Private prison operators paid $13,000 to the sponsor of a bill in Congress that would put them out of business, and her challenger is asking if that is why the legislation has not moved out of committee since it was introduced on September 22, 2016.
Congresswoman Bonnie Watson Coleman received $13,000 in campaign contributions from Community Education Centers, a company that operated privately owned prisons and lobbied aggressively to create laws that resulted in the mass incarceration of black and Hispanic men.
Community Education Centers was a private for-profit prison company based in Watson Coleman’s home state, New Jersey, but the company had been active in seventeen American states and in Bermuda before The GEO Group, Inc. acquired it for $360 million in an all cash transaction.
Her financial support from privately owned prison companies — combined with the lack of progress on her legislation — shows that Congresswoman Bonnie Watson Coleman takes a stronger interest in protecting big business than she does in preserving justice for all Americans.
“As the sponsor of the End For-Profit Prisons Act, which would ostensibly prohibit the federal government from contracting with private prison corporations, Congresswoman Bonnie Watson Coleman needs to explain why she accepted $13,000 in campaign contributions from Community Education Centers, which was the biggest private prison company in New Jersey,” said Lisa McCormick, the progressive Democrat who is challenging the representative in the Democratic primary.
An August 2016 report from the Office of the Inspector General at the Department of Justice found more safety and security incidents per capita at for-profit prisons than comparable facilities run by the government, including inappropriate use of solitary confinement.
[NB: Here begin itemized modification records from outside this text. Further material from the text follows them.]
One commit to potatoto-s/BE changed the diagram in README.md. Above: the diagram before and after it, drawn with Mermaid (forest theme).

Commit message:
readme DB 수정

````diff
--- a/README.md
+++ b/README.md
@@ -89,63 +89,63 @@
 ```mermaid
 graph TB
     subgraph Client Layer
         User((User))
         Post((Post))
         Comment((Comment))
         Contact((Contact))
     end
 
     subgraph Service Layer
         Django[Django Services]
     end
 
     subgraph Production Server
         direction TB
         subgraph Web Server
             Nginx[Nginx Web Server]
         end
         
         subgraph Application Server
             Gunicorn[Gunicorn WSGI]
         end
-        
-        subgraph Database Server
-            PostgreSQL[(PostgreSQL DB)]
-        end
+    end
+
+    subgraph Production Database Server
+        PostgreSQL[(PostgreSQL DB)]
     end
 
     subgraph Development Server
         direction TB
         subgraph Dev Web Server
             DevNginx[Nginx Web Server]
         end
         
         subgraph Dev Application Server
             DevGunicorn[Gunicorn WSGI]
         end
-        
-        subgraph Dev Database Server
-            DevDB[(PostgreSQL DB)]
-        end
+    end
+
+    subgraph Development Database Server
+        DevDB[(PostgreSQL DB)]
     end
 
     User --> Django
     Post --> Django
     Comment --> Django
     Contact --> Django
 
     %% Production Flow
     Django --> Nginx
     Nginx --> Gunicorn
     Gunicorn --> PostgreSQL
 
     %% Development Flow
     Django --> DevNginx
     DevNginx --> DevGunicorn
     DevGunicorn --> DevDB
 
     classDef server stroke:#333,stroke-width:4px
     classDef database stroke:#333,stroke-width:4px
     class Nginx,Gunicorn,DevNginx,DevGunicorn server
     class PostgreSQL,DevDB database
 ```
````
Shortly after the report was released, President Obama’s administration announced plans to phase out the use of for-profit prisons.
At the time, McCormick applauded the Department of Justice’s 2016 decision to stop contracting with private prisons, which then incarcerated 12 percent of federal inmates, but she also warned there is more to be done.
“This is welcome news, but it is not enough to satisfy the demands of justice,” McCormick said in a release prompted the announcement from Deputy Attorney General Sally Yates. “The authority to kill or cage a human being are among the most serious and significant powers reserved for the government and that is why armies, police forces and prisons should not be operated for profit.”
“The vast majority of people incarcerated in America are held in state prisons — rather than those federal jurisdiction, so this decision does not apply to most of the privately run facilities,” McCormick said. “Nor does it apply to Immigration and Customs Enforcement and U.S. Marshals Service detainees, who are not under the purview of the federal Bureau of Prisons.”
During her political career, Bonnie Watson Coleman has collected more than $2 million from special interest PACs including polluters, Wall Street banks, private prison operators and more. McCormick is following a practice madde popular among progressive Democrats who refuse to take ‘dirty money’ and reject contributions from corporate PACs, fossil fuel industry sources, the NRA gun lobby, and other special interests.
She earned 159,998 votes two years ago in a statewide campaign for U.S. Senate that was run on less than $5,000.
Typical campaigns are far more costly, but McCormick has said, “Why are candidates expected to beg for money in our society instead of holding voters accountable for rising up to the responsibility of citizenship?”
Wall Street supports Congresswoman Bonnie Watson Coleman because she has consistently supported the kind of corporate welfare that makes it hard for global businesses to lose money.
She recently supported the CARES Act, legislation that created a $6 trillion slush fund controlled by President Donald Trump, distributed billions to corporations and put a measly $1200 in the pockets of some Americans, even though millions of needy people are still waiting for their checks.